"It's our opportunity to give customers the choice to use the equipment in the most real conditions possible and—most importantly—at their convenience," added Ross Davidson, Great West Equipment President and CEO.

"Tolko Lavington is a working mill yard, with real logs, and we have real machines equipped with a variety of attachments. And although each mill may do things a bit differently, the demands are the same: Unload and deck the logs, move them to the mill and care for the finished product, and do so at a profit. Mills that don't make money do not survive in today's economy. Everyone at GWE understands that and wants to work with our customers to help them achieve their business goals."

Great West has received support from all three of their major forestry and wood handling machine manufacturers for the mill demo: Volvo Construction Equipment, this year celebrating 180 years of manufacturing success, Sennebogen North America, and Madill, one of Canada's oldest and most respected forestry equipment brands. Each company worked with Wood and the GWE team to supply the latest, most advanced equipment from their current product selection. Company representatives were made available on site as well.

The Lavington demo location had three of the latest model Volvo wheel loaders on site, a Volvo L150G, L180G and an L220G, each equipped with log handling grapples. These loaders range in size from 25 to 36 tons and are powered by 295 to 366 hp Tier 4i engines.

Madill had their latest 2850C log loader, powered by an 8.3 litre Tier III Cummins and weighing in at just over 44 tons when grapple-equipped.

The Sennebogen 830 MDT wheeled, high lift, high efficiency loader, although not a new brand on a global basis, is relatively new to the western Canadian market and is certainly attracting the attention of both mill owners, managers and operators.

Kevin Robillard, log yard supervisor at the Weyerhaeuser SPF mill in Princeton, B.C., accompanied a number of his operators and maintenance personnel to the GWE Lavington site and had very high praise for what they experienced.

"This has been a phenomenal opportunity for us to come and take a look at a number of different pieces of equipment," he stated.

"Our operators can not only sit in a unit, but actually use it in a log yard setting.
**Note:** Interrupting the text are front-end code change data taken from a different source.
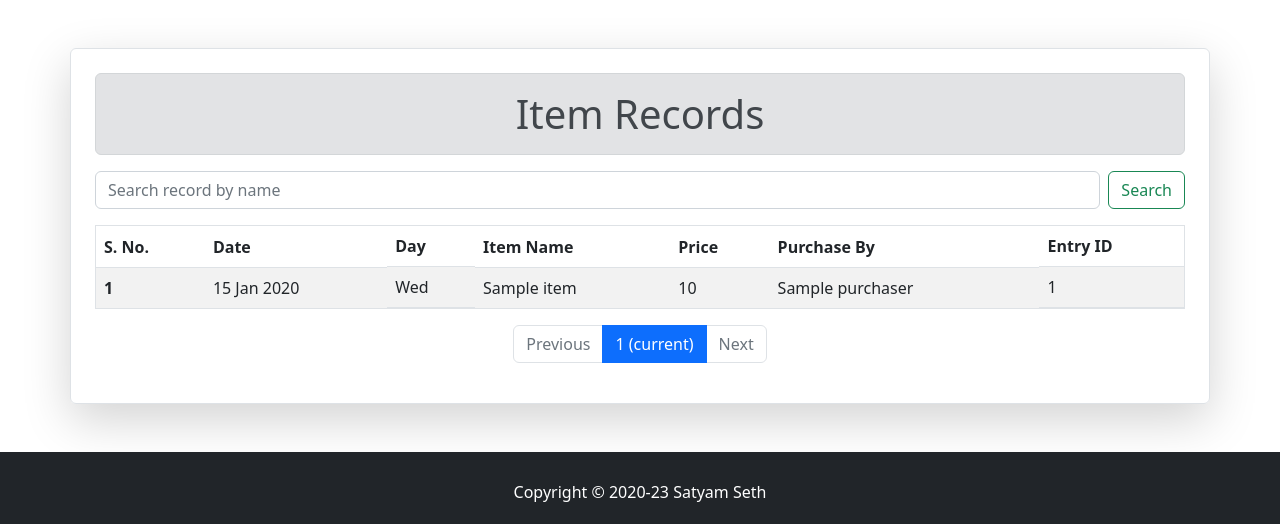
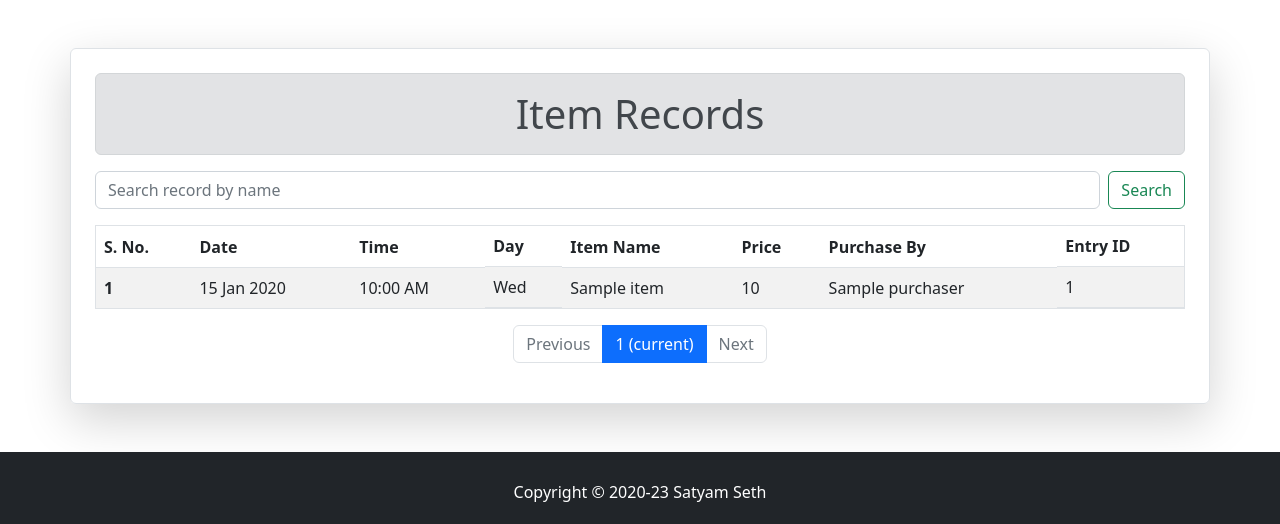
Before and after one commit to satyam-seth/D-52, a Django app: template records/templates/records/record_list.html in a window 1280 px wide. Shown: the part 380-904 px from the top of the page. Run offline with Django 5.2, Linux system fonts and the light colour scheme; the template is opened without the code that fills it: most values are stand-ins (such as "Sample title", 1, 10 or a date in 2020); some libraries are stand-ins or nearby versions.

Commit message:
Update record.purchase_datetime in record_list template

```diff
--- a/records/templates/records/record_list.html
+++ b/records/templates/records/record_list.html
@@ -49,6 +49,7 @@ Records
         <tr>
           <th scope="col">S. No.</th>
           <th scope="col">Date</th>
+          <th scope="col">Time</th>
           <th scope="col" class="d-none d-sm-block">Day</th>
           <th scope="col">Item Name</th>
           <th scope="col">Price</th>
@@ -60,8 +61,9 @@ Records
         {% for record in record_list %}
         <tr>
           <th scope="row">{{forloop.counter0|add:page_obj.start_index }}</th>
-          <td>{{record.purchase_date|date:"d M Y"}}</td>
-          <td class="d-none d-sm-block">{{record.purchase_date|date:"D"}}</td>
+          <td>{{record.purchase_datetime|date:"d M Y"}}</td>
+          <td>{{record.purchase_datetime|date:"h:i A"}}</td>
+          <td class="d-none d-sm-block">{{record.purchase_datetime|date:"D"}}</td>
           <td>{{record.item|capfirst}}</td>
           <td>{{record.price}}</td>
           <td>{{record.purchaser}}</td>
```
We often get to demo a piece of equipment somewhere, but we don't get a chance to run it through the congested areas of a mill yard, the log deck area and the rough ground we often encounter in our yard. That process makes it very difficult to assess how the machine will handle the different conditions that we face on a daily basis.

"But this setting gives us an excellent opportunity to compare what we are currently operating and what Great West has brought here to show us."

Allan Hampshire, log yard and mobile supervisor at Tolko's Lavington mill, was equally complimentary about what Great West had set up. "Each mill is a little different and it's important to have the right piece of equipment for each application. Handling cut-to-length vs. tree length, unloading trucks or decking logs or working on feeding the mill on the hot-deck requires different material handlers.

"There was a variance of equipment from wheeled log loaders to high lifts and tracked, and butt 'n top loaders. It's a terrific opportunity for different mills and contractors to come and actually operate the piece of equipment that is right for their application," said Hampton.

Roger Dobie, corporate sales manager for Great West, says the mill demo has been a win-win for both the company, their current customers and of course their perspective customers.

"In the wood handling business, we believe that one brand does not fit all and that's why we have worked so hard to assemble the product line that we have. Here customers can come to one location and operate not only three different brands of equipment but equipment that is the right fit for their various applications." Everyone seems to agree, Great West Equipment has worked hard to successfully put a new twist on an old tale